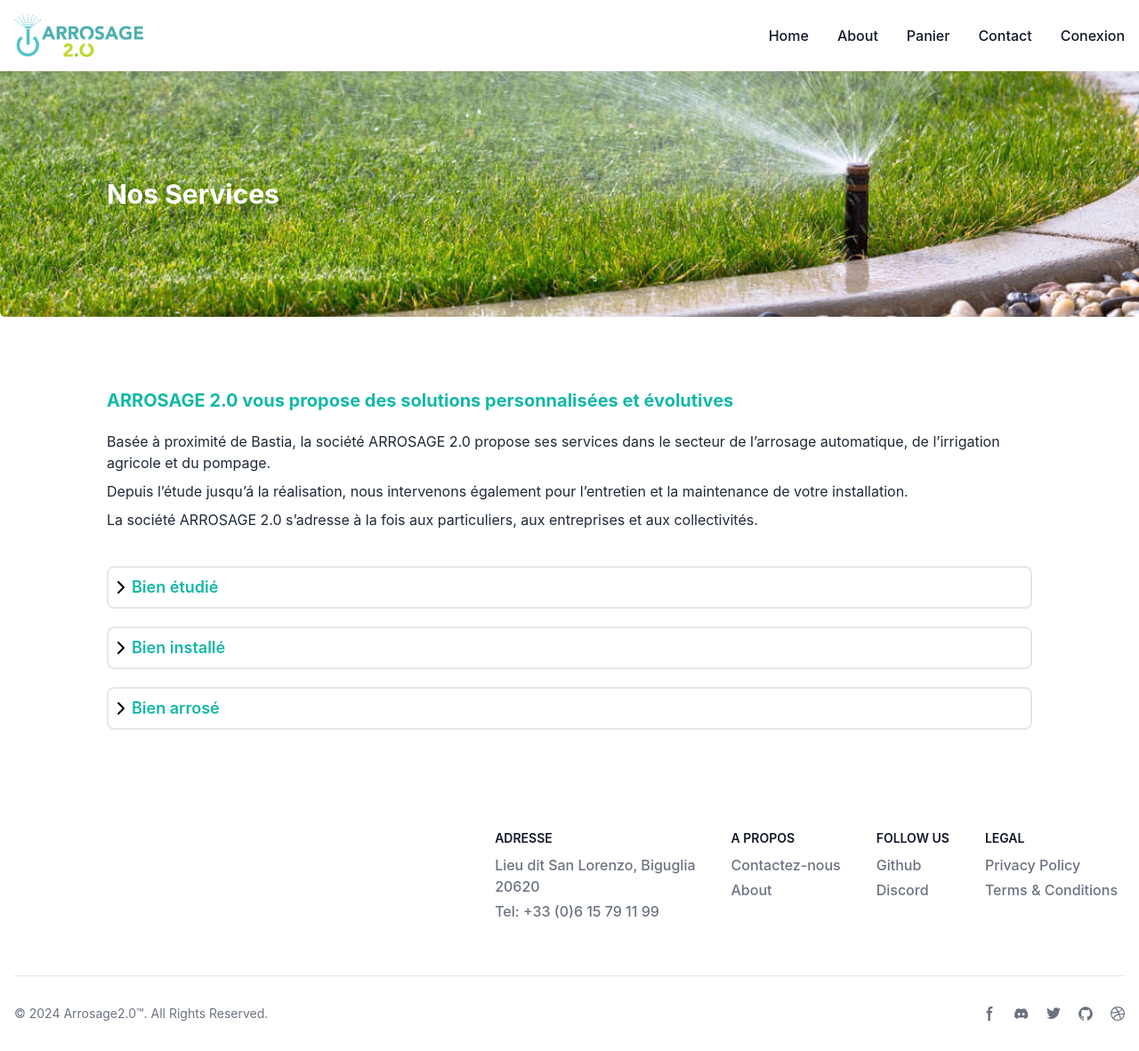
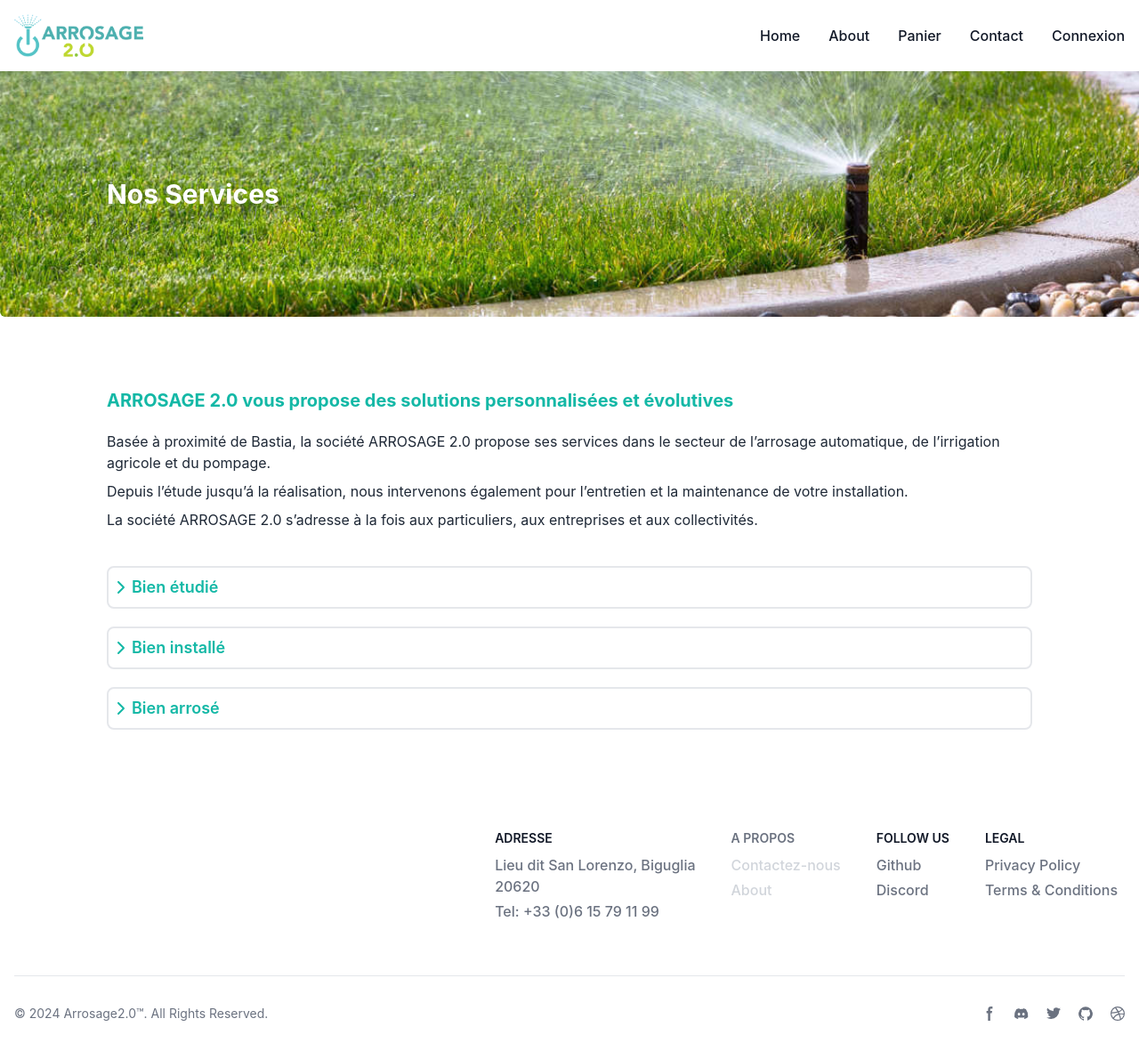
Before and after one commit to thibaultcorouge/Eshop, a React (Create React App) app in the folder front/arrosage2/: page /about in a window 1280 px wide. Shown: the whole page at 89% size. Built offline with nearby package versions, Linux system fonts and the light colour scheme.

Commit message:
light style modification

```diff
--- a/front/arrosage2/src/components/banner/banner.tsx
+++ b/front/arrosage2/src/components/banner/banner.tsx
@@ -37,7 +37,7 @@ function Banner() {
                         <a href="/contact" className="block py-2 px-3 text-gray-900 rounded hover:bg-gray-100 md:hover:bg-transparent md:border-0 md:hover:text-blue-700 md:p-0 dark:text-white md:dark:hover:text-blue-500 dark:hover:bg-gray-700 dark:hover:text-white md:dark:hover:bg-transparent">Contact</a>
                         </li>
                         <li>
-                        <a href="/signin" className="block py-2 px-3 text-gray-900 rounded hover:bg-gray-100 md:hover:bg-transparent md:border-0 md:hover:text-blue-700 md:p-0 dark:text-white md:dark:hover:text-blue-500 dark:hover:bg-gray-700 dark:hover:text-white md:dark:hover:bg-transparent">Conexion</a>
+                        <a href="/signin" className="block py-2 px-3 text-gray-900 rounded hover:bg-gray-100 md:hover:bg-transparent md:border-0 md:hover:text-blue-700 md:p-0 dark:text-white md:dark:hover:text-blue-500 dark:hover:bg-gray-700 dark:hover:text-white md:dark:hover:bg-transparent">Connexion</a>
                         </li>
                     </ul>
                 </div>
--- a/front/arrosage2/src/components/collapse/collapse.tsx
+++ b/front/arrosage2/src/components/collapse/collapse.tsx
@@ -24,13 +24,13 @@ import { faChevronDown } from '@fortawesome/free-solid-svg-icons';
         return(
             <div>
                 {paragraphs.map(({key, title, content}) => (
-                        <div className="md:mb-5 mb-3 md:mt-5 p-2 border-2 border-grey rounded-lg border-" key={key}>
+                        <div className="md:mb-5 mb-3 md:mt-5 p-2 border-2 border-light-grey rounded-lg border-" key={key}>
                             <button
                             className="flex items-center focus:outline-none"
                             type="button"
                             onClick={() => handleFilterOpening(key)}>
                                 <FontAwesomeIcon icon={isOpen[key] ? faChevronDown : faChevronRight}
-                                className="transform transition-transform duration-500 ease-in-out mr-2" />
+                                className="text-teal-500 transform transition-transform duration-500 ease-in-out mr-2" />
                                 <h2 className="text-lg text-teal-500 font-semibold">{title}</h2>
                             </button>
                             <div className={`${isOpen[key] ? "max-h-screen" : "max-h-0"} overflow-hidden transition-all duration-500 ease-in-out`}>
--- a/front/arrosage2/src/components/footer/footer.tsx
+++ b/front/arrosage2/src/components/footer/footer.tsx
@@ -25,8 +25,8 @@ export default function Footer() {
                             </ul>
                         </div>
                         <div className="mr-2">
-                            <h2 className="mb-2 text-sm font-semibold text-gray-900 uppercase dark:text-white">A Propos</h2>
-                            <ul className="text-gray-500 dark:text-gray-400 font-medium">
+                            <h2 className="mb-2 text-sm font-semibold text-gray-500 uppercase dark:text-white">A Propos</h2>
+                            <ul className="text-gray-300 dark:text-gray-300 font-medium">
                                 <li className="mb-1">
                                     <a href="/contact" className="hover:underline">Contactez-nous</a>
                                 </li>
```
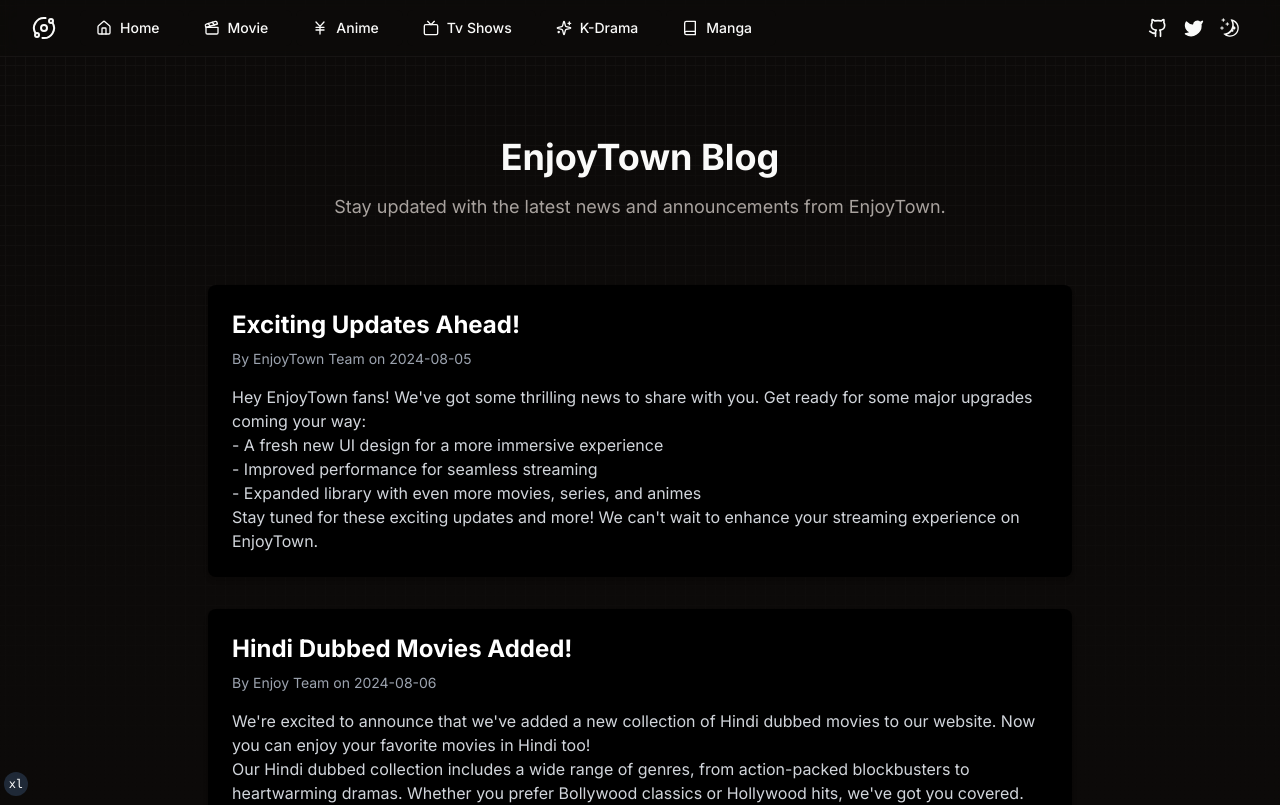
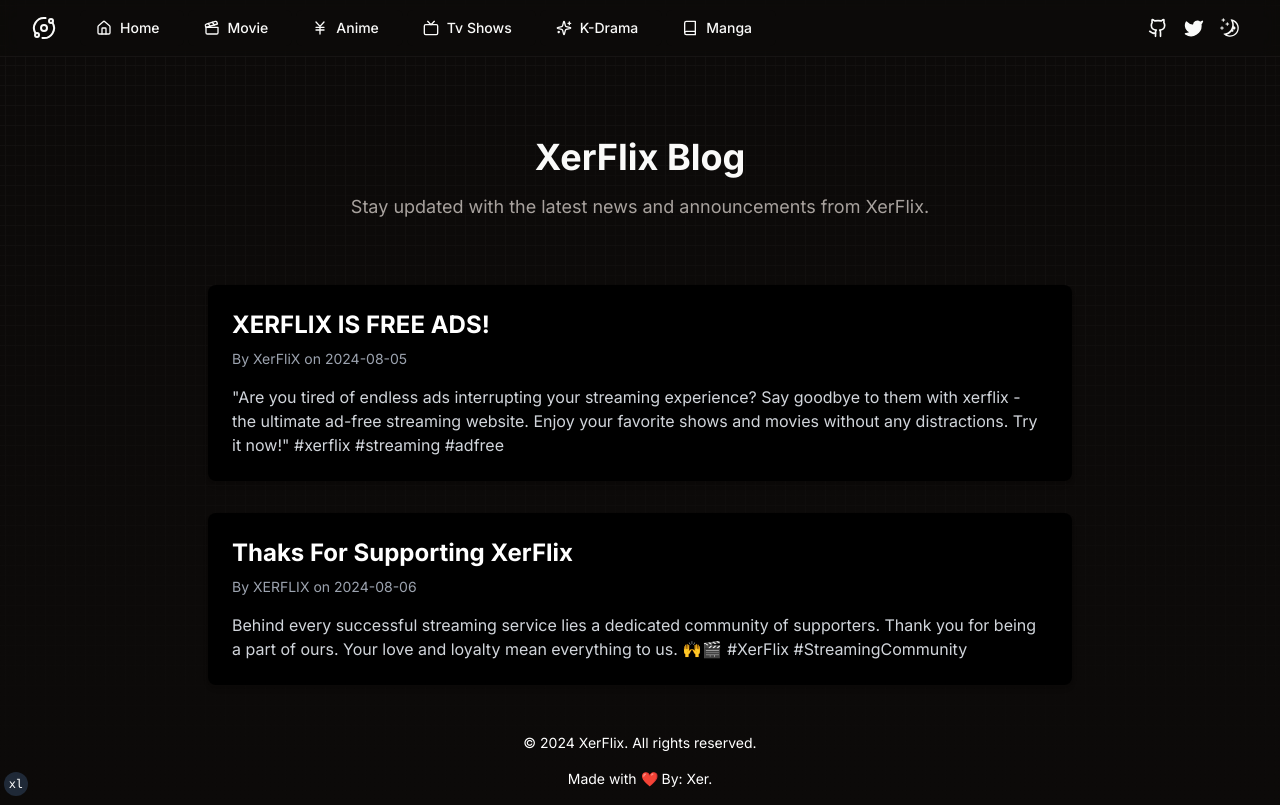
Before and after one commit to anixer0/xerflix10, a Next.js app: page /blog in a window 1280 px wide. Shown: the top 805 px of the page. Built offline with nearby package versions, Linux system fonts and the light colour scheme.

Commit message:
Update page.tsx

```diff
--- a/app/blog/page.tsx
+++ b/app/blog/page.tsx
@@ -20,41 +20,27 @@
 
 const blogPosts: BlogPost[] = [
   {
-    title: "Exciting Updates Ahead!",
+    title: "XERFLIX IS FREE ADS!",
     content: (
       <>
         <p>
-          Hey EnjoyTown fans! We&apos;ve got some thrilling news to share with you. Get ready for some major upgrades coming your way:
-        </p>
-        <ul>
-          <li>- A fresh new UI design for a more immersive experience</li>
-          <li>- Improved performance for seamless streaming</li>
-          <li>- Expanded library with even more movies, series, and animes</li>
-        </ul>
-        <p>
-          Stay tuned for these exciting updates and more! We can&apos;t wait to enhance your streaming experience on EnjoyTown.
+          "Are you tired of endless ads interrupting your streaming experience? Say goodbye to them with xerflix - the ultimate ad-free streaming website. Enjoy your favorite shows and movies without any distractions. Try it now!" #xerflix #streaming #adfree
         </p>
       </>
     ),
-    author: "EnjoyTown Team",
+    author: "XerFliX",
     date: "2024-08-05",
   },
   {
-    title: "Hindi Dubbed Movies Added!",
+    title: "Thaks For Supporting XerFlix",
     content: (
       <>
         <p>
-          We&apos;re excited to announce that we&apos;ve added a new collection of Hindi dubbed movies to our website. Now you can enjoy your favorite movies in Hindi too!
-        </p>
-        <p>
-          Our Hindi dubbed collection includes a wide range of genres, from action-packed blockbusters to heartwarming dramas. Whether you prefer Bollywood classics or Hollywood hits, we&apos;ve got you covered.
-        </p>
-        <p>
-          Explore our Hindi dubbed movie section and immerse yourself in the world of cinema. Happy streaming!
+          Behind every successful streaming service lies a dedicated community of supporters. Thank you for being a part of ours. Your love and loyalty mean everything to us. 🙌🎬 #XerFlix #StreamingCommunity
         </p>
       </>
     ),
-    author: "Enjoy Team",
+    author: "XERFLIX",
     date: "2024-08-06",
   },
 ];
@@ -68,9 +54,9 @@
       <div className="mx-auto max-w-4xl p-4">
         <section className="flex items-center justify-center py-16">
           <div className="text-center">
-            <h1 className="text-4xl font-bold mb-4">EnjoyTown Blog</h1>
+            <h1 className="text-4xl font-bold mb-4">XerFlix Blog</h1>
             <p className="text-lg text-muted-foreground">
-              Stay updated with the latest news and announcements from EnjoyTown.
+              Stay updated with the latest news and announcements from XerFlix.
             </p>
           </div>
         </section>
@@ -94,10 +80,10 @@
         <div className="container mx-auto px-4">
           <div className="flex flex-col items-center space-y-4">
             <p className="text-sm">
-              © 2024 EnjoyTown. All rights reserved.
+              © 2024 XerFlix. All rights reserved.
             </p>
             <p className="text-sm">
-              Made with ❤️ by the EnjoyTown Team.
+              Made with ❤️ By: Xer.
             </p>
           </div>
         </div>
```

########

* _Activity_
The data above needs to be retyped exactly, with the images left out.

* _Your response_
Before and after one commit to thibaultcorouge/Eshop, a React (Create React App) app in the folder front/arrosage2/: page /about in a window 1280 px wide. Shown: the whole page at 89% size. Built offline with nearby package versions, Linux system fonts and the light colour scheme.

Commit message:
light style modification

```diff
--- a/front/arrosage2/src/components/banner/banner.tsx
+++ b/front/arrosage2/src/components/banner/banner.tsx
@@ -37,7 +37,7 @@ function Banner() {
                         <a href="/contact" className="block py-2 px-3 text-gray-900 rounded hover:bg-gray-100 md:hover:bg-transparent md:border-0 md:hover:text-blue-700 md:p-0 dark:text-white md:dark:hover:text-blue-500 dark:hover:bg-gray-700 dark:hover:text-white md:dark:hover:bg-transparent">Contact</a>
                         </li>
                         <li>
-                        <a href="/signin" className="block py-2 px-3 text-gray-900 rounded hover:bg-gray-100 md:hover:bg-transparent md:border-0 md:hover:text-blue-700 md:p-0 dark:text-white md:dark:hover:text-blue-500 dark:hover:bg-gray-700 dark:hover:text-white md:dark:hover:bg-transparent">Conexion</a>
+                        <a href="/signin" className="block py-2 px-3 text-gray-900 rounded hover:bg-gray-100 md:hover:bg-transparent md:border-0 md:hover:text-blue-700 md:p-0 dark:text-white md:dark:hover:text-blue-500 dark:hover:bg-gray-700 dark:hover:text-white md:dark:hover:bg-transparent">Connexion</a>
                         </li>
                     </ul>
                 </div>
--- a/front/arrosage2/src/components/collapse/collapse.tsx
+++ b/front/arrosage2/src/components/collapse/collapse.tsx
@@ -24,13 +24,13 @@ import { faChevronDown } from '@fortawesome/free-solid-svg-icons';
         return(
             <div>
                 {paragraphs.map(({key, title, content}) => (
-                        <div className="md:mb-5 mb-3 md:mt-5 p-2 border-2 border-grey rounded-lg border-" key={key}>
+                        <div className="md:mb-5 mb-3 md:mt-5 p-2 border-2 border-light-grey rounded-lg border-" key={key}>
                             <button
                             className="flex items-center focus:outline-none"
                             type="button"
                             onClick={() => handleFilterOpening(key)}>
                                 <FontAwesomeIcon icon={isOpen[key] ? faChevronDown : faChevronRight}
-                                className="transform transition-transform duration-500 ease-in-out mr-2" />
+                                className="text-teal-500 transform transition-transform duration-500 ease-in-out mr-2" />
                                 <h2 className="text-lg text-teal-500 font-semibold">{title}</h2>
                             </button>
                             <div className={`${isOpen[key] ? "max-h-screen" : "max-h-0"} overflow-hidden transition-all duration-500 ease-in-out`}>
--- a/front/arrosage2/src/components/footer/footer.tsx
+++ b/front/arrosage2/src/components/footer/footer.tsx
@@ -25,8 +25,8 @@ export default function Footer() {
                             </ul>
                         </div>
                         <div className="mr-2">
-                            <h2 className="mb-2 text-sm font-semibold text-gray-900 uppercase dark:text-white">A Propos</h2>
-                            <ul className="text-gray-500 dark:text-gray-400 font-medium">
+                            <h2 className="mb-2 text-sm font-semibold text-gray-500 uppercase dark:text-white">A Propos</h2>
+                            <ul className="text-gray-300 dark:text-gray-300 font-medium">
                                 <li className="mb-1">
                                     <a href="/contact" className="hover:underline">Contactez-nous</a>
                                 </li>
```
Before and after one commit to anixer0/xerflix10, a Next.js app: page /blog in a window 1280 px wide. Shown: the top 805 px of the page. Built offline with nearby package versions, Linux system fonts and the light colour scheme.

Commit message:
Update page.tsx

```diff
--- a/app/blog/page.tsx
+++ b/app/blog/page.tsx
@@ -20,41 +20,27 @@
 
 const blogPosts: BlogPost[] = [
   {
-    title: "Exciting Updates Ahead!",
+    title: "XERFLIX IS FREE ADS!",
     content: (
       <>
         <p>
-          Hey EnjoyTown fans! We&apos;ve got some thrilling news to share with you. Get ready for some major upgrades coming your way:
-        </p>
-        <ul>
-          <li>- A fresh new UI design for a more immersive experience</li>
-          <li>- Improved performance for seamless streaming</li>
-          <li>- Expanded library with even more movies, series, and animes</li>
-        </ul>
-        <p>
-          Stay tuned for these exciting updates and more! We can&apos;t wait to enhance your streaming experience on EnjoyTown.
+          "Are you tired of endless ads interrupting your streaming experience? Say goodbye to them with xerflix - the ultimate ad-free streaming website. Enjoy your favorite shows and movies without any distractions. Try it now!" #xerflix #streaming #adfree
         </p>
       </>
     ),
-    author: "EnjoyTown Team",
+    author: "XerFliX",
     date: "2024-08-05",
   },
   {
-    title: "Hindi Dubbed Movies Added!",
+    title: "Thaks For Supporting XerFlix",
     content: (
       <>
         <p>
-          We&apos;re excited to announce that we&apos;ve added a new collection of Hindi dubbed movies to our website. Now you can enjoy your favorite movies in Hindi too!
-        </p>
-        <p>
-          Our Hindi dubbed collection includes a wide range of genres, from action-packed blockbusters to heartwarming dramas. Whether you prefer Bollywood classics or Hollywood hits, we&apos;ve got you covered.
-        </p>
-        <p>
-          Explore our Hindi dubbed movie section and immerse yourself in the world of cinema. Happy streaming!
+          Behind every successful streaming service lies a dedicated community of supporters. Thank you for being a part of ours. Your love and loyalty mean everything to us. 🙌🎬 #XerFlix #StreamingCommunity
         </p>
       </>
     ),
-    author: "Enjoy Team",
+    author: "XERFLIX",
     date: "2024-08-06",
   },
 ];
@@ -68,9 +54,9 @@
       <div className="mx-auto max-w-4xl p-4">
         <section className="flex items-center justify-center py-16">
           <div className="text-center">
-            <h1 className="text-4xl font-bold mb-4">EnjoyTown Blog</h1>
+            <h1 className="text-4xl font-bold mb-4">XerFlix Blog</h1>
             <p className="text-lg text-muted-foreground">
-              Stay updated with the latest news and announcements from EnjoyTown.
+              Stay updated with the latest news and announcements from XerFlix.
             </p>
           </div>
         </section>
@@ -94,10 +80,10 @@
         <div className="container mx-auto px-4">
           <div className="flex flex-col items-center space-y-4">
             <p className="text-sm">
-              © 2024 EnjoyTown. All rights reserved.
+              © 2024 XerFlix. All rights reserved.
             </p>
             <p className="text-sm">
-              Made with ❤️ by the EnjoyTown Team.
+              Made with ❤️ By: Xer.
             </p>
           </div>
         </div>
```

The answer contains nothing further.